Advertisers and businesses will now be able to auto-generate advertisements on Google Ads platform, said Dan Taylor, vice president of global ads at Google.
Using Large Language Models (LLMs) and generative artificial intelligence (Gen AI), Google Ads will be able to create campaign workflows based on business prompts given by marketers.
“It learns from the advertisers’ landing pages, queries that are performing well and headlines that they’ve already approved to create entirely new creatives,” he said during his recent India visit.
According to a McKinsey study, marketing and sales have the biggest reported revenue effects of AI.
Taylor spoke about Gen AI tools introduced during Google I/O held on May 10 this year for marketers and advertisers like Performance Max, and how brands like Myntra, Samsung, HDFC, and Tata AIG saw up to 18 per cent higher conversions by adding AI to their marketing mix.
Performance Max combines Google’s AI technologies across bidding, budget optimisation, audiences, creatives, attribution, and more, the company said.
The technology behemoth also reiterated its focus on privacy amid rising privacy regulations by countries.
In a survey of 16,500 individuals from 11 Asia-Pacific markets, 8 out of 10 consumers recognised the importance of online privacy and security of their personal information, he said.
“So much so that 70 per cent of those consumers would stop engaging with a brand in response to a violation of their trust around data.

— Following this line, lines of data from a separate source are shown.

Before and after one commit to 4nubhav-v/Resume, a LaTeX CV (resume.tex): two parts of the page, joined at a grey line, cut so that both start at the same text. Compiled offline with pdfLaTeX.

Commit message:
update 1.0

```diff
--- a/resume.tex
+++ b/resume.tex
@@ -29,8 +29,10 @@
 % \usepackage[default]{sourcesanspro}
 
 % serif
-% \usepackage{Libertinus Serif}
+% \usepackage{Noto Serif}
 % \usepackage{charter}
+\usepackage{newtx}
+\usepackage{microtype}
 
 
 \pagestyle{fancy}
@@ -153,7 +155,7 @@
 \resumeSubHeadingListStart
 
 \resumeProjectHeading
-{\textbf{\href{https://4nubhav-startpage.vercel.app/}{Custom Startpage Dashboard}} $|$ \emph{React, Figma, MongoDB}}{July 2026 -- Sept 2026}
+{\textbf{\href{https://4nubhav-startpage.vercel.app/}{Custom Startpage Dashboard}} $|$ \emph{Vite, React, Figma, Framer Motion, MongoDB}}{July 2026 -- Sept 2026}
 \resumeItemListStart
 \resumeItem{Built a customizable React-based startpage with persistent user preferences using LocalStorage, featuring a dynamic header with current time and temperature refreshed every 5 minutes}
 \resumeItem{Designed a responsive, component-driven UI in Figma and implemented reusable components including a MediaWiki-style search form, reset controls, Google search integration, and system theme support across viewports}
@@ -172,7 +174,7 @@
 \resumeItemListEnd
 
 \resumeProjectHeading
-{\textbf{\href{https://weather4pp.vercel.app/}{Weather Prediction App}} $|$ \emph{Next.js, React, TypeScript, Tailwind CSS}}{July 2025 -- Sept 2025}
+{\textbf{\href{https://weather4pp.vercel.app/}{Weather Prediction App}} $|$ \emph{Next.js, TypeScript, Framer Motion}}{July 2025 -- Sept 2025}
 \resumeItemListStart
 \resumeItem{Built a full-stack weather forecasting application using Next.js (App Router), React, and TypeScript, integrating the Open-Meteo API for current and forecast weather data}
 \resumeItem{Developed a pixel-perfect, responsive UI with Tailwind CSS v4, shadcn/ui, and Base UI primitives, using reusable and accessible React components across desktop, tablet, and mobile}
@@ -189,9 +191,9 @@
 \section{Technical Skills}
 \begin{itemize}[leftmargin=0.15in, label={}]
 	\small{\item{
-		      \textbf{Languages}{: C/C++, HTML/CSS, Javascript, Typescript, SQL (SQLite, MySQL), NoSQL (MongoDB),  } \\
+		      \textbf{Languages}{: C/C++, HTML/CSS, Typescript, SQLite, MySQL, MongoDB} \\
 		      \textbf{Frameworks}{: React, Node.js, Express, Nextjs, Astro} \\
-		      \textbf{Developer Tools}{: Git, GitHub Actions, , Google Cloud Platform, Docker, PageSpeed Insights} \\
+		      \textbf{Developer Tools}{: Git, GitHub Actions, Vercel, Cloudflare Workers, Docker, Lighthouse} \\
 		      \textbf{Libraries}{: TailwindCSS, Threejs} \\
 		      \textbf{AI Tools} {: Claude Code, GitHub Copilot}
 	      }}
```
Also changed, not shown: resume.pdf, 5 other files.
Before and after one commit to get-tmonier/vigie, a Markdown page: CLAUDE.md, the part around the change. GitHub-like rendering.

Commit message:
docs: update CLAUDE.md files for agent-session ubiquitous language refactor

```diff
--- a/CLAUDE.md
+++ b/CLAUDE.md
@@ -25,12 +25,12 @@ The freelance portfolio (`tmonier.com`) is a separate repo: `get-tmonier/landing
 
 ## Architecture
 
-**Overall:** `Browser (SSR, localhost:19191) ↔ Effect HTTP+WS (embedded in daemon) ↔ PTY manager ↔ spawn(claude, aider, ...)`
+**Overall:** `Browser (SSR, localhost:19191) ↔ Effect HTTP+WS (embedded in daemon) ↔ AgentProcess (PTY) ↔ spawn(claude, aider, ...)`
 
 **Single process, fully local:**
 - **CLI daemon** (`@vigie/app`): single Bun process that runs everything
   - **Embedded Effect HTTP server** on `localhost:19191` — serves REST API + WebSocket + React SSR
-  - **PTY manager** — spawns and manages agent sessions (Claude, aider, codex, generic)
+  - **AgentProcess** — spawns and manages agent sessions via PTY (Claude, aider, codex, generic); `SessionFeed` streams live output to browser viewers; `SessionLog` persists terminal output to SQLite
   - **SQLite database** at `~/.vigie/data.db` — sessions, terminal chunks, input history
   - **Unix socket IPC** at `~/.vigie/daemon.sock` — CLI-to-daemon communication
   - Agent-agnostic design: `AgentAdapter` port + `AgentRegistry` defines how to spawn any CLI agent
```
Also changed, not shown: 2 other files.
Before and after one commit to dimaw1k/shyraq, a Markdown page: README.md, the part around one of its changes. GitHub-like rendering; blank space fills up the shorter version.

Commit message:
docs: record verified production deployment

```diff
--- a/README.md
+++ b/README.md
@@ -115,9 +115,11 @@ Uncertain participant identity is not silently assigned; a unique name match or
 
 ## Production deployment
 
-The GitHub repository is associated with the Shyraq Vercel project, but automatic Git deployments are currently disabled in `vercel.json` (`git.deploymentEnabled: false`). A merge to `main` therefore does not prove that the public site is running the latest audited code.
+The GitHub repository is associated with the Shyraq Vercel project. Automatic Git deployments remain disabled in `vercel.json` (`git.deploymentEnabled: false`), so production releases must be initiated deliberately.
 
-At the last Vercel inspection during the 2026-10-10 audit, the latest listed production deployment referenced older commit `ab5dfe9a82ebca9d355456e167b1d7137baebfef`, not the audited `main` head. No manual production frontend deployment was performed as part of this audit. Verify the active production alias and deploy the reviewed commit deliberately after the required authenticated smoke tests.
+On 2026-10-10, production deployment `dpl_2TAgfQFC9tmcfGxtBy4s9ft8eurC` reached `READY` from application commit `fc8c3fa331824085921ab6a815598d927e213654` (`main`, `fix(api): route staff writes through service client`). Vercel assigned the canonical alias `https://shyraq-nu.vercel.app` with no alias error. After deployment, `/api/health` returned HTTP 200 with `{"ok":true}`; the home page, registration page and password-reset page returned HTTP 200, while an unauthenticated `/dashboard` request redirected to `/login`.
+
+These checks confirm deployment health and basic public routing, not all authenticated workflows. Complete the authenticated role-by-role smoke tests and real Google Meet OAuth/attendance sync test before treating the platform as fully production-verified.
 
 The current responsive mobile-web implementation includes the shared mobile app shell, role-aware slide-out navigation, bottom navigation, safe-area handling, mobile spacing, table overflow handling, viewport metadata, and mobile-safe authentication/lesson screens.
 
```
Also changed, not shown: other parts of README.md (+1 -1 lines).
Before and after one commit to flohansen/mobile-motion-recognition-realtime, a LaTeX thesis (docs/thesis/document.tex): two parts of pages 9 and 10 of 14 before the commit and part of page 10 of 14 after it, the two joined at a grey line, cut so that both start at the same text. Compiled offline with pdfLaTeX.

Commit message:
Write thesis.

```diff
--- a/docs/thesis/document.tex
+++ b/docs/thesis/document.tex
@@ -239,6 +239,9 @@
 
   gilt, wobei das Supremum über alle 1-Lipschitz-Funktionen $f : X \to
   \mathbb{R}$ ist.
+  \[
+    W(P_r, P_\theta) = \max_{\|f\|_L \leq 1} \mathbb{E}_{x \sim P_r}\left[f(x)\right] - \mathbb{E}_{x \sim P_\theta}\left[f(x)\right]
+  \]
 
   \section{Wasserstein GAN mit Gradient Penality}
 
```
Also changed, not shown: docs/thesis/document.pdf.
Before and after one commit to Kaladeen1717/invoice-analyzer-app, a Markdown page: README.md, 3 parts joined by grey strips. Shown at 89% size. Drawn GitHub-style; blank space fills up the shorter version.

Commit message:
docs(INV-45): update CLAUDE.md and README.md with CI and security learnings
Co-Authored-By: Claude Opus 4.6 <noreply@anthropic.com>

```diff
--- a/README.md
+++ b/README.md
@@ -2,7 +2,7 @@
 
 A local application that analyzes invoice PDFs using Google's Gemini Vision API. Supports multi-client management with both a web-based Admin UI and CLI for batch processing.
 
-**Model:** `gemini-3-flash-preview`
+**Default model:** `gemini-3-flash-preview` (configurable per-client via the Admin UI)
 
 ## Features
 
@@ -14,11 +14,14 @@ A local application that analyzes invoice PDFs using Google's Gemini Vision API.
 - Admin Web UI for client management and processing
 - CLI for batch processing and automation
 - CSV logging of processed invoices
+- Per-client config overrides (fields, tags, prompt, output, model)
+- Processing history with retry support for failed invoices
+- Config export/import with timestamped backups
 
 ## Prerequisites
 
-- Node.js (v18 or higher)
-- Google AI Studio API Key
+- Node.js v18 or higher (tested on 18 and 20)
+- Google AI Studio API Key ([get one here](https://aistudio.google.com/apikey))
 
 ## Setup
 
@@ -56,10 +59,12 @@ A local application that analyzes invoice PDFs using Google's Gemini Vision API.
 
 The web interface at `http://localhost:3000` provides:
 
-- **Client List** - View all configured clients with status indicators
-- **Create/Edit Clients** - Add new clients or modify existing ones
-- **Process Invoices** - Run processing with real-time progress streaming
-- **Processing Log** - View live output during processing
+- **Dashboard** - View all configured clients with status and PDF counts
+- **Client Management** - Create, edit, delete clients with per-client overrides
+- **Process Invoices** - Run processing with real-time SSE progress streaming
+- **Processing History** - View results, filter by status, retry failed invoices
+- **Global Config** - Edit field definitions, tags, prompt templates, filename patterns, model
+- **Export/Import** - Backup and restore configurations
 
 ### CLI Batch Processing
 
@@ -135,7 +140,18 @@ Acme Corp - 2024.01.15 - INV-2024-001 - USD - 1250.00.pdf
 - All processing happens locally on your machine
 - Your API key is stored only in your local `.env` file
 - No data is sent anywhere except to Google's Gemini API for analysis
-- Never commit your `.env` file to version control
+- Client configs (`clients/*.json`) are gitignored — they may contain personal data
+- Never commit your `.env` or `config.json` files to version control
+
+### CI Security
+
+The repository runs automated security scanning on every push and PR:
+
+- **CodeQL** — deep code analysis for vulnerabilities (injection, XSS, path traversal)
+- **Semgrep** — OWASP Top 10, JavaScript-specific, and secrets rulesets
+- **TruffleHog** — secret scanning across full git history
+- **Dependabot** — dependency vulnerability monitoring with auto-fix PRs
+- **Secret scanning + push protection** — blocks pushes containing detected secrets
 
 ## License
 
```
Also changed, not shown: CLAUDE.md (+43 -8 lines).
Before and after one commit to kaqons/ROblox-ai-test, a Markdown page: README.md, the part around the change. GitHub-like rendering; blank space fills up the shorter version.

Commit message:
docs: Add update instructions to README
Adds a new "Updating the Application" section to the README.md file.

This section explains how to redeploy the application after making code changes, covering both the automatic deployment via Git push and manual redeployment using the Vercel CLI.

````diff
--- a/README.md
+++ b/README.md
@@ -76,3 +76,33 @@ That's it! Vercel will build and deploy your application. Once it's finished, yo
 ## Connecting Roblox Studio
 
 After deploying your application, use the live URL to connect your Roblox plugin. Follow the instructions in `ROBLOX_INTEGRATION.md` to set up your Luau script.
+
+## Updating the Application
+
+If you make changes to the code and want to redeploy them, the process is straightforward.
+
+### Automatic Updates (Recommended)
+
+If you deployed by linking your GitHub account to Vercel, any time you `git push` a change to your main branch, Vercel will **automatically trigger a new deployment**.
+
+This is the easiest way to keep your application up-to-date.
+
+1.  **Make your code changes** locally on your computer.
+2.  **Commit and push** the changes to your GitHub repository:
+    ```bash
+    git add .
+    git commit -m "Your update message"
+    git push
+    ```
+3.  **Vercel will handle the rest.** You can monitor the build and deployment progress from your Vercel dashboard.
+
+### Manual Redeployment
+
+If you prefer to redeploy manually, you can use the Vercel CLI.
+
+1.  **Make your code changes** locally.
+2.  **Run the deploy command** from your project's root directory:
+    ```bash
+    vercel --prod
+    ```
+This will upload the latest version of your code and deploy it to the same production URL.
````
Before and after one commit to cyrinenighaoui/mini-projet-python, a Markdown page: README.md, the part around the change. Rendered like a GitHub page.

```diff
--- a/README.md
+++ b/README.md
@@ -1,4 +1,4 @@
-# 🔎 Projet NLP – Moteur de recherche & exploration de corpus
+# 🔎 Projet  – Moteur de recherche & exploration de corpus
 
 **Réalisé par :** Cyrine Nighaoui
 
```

So this is a real consumer concern,” Taylor said.
Days before the government introduced the Digital Personal Data Protection Bill in the parliament, Google announced enhanced privacy features like Privacy Sandbox for web and Android, as it introduced generative capabilities for its ads business for marketers.
The Sandbox initiative balances people’s privacy with business interest, Taylor said.
“We’re rethinking Chrome and Android as platforms for privacy while working with the industry to develop internet and app experience with privacy at the core that still deliver great outcomes,” he added.
Taylor also said his company was engaging with the EU Commission “constructively” to address their concerns around Google’s ads business and avoid conflict of interest between consumers and advertisers.
As Gen AI capabilities are enabled across sectors and impact international discourse, Taylor said Google has been working on AI tools for a decade.
“While the public discourse on AI seems relatively new, we’ve been innovating on AI and tools that help consumers and businesses for well over a decade.” During the annual Google I/O conference in May, the company introduced AI tools for marketers with a focus on scaling small businesses.
“Indian businesses have been investing to put digital front and centre into their marketing and we’re excited about supporting them in leveraging tools like AI to deliver the right outcomes,” he said.
With tools like Google products studio, businesses can create customised product images for free, without cost-intensive photoshoots.
He said that AI tools move at the speed of customers, and — as the internet economy is projected to grow 6 times to $1 trillion (roughly Rs. 82,25,155 crore) by the next decade — businesses are not competing with AI, but with other marketers using AI.
He also said that news publishers are “embracing the opportunity of generative AI” from a content creation and optimisation standpoint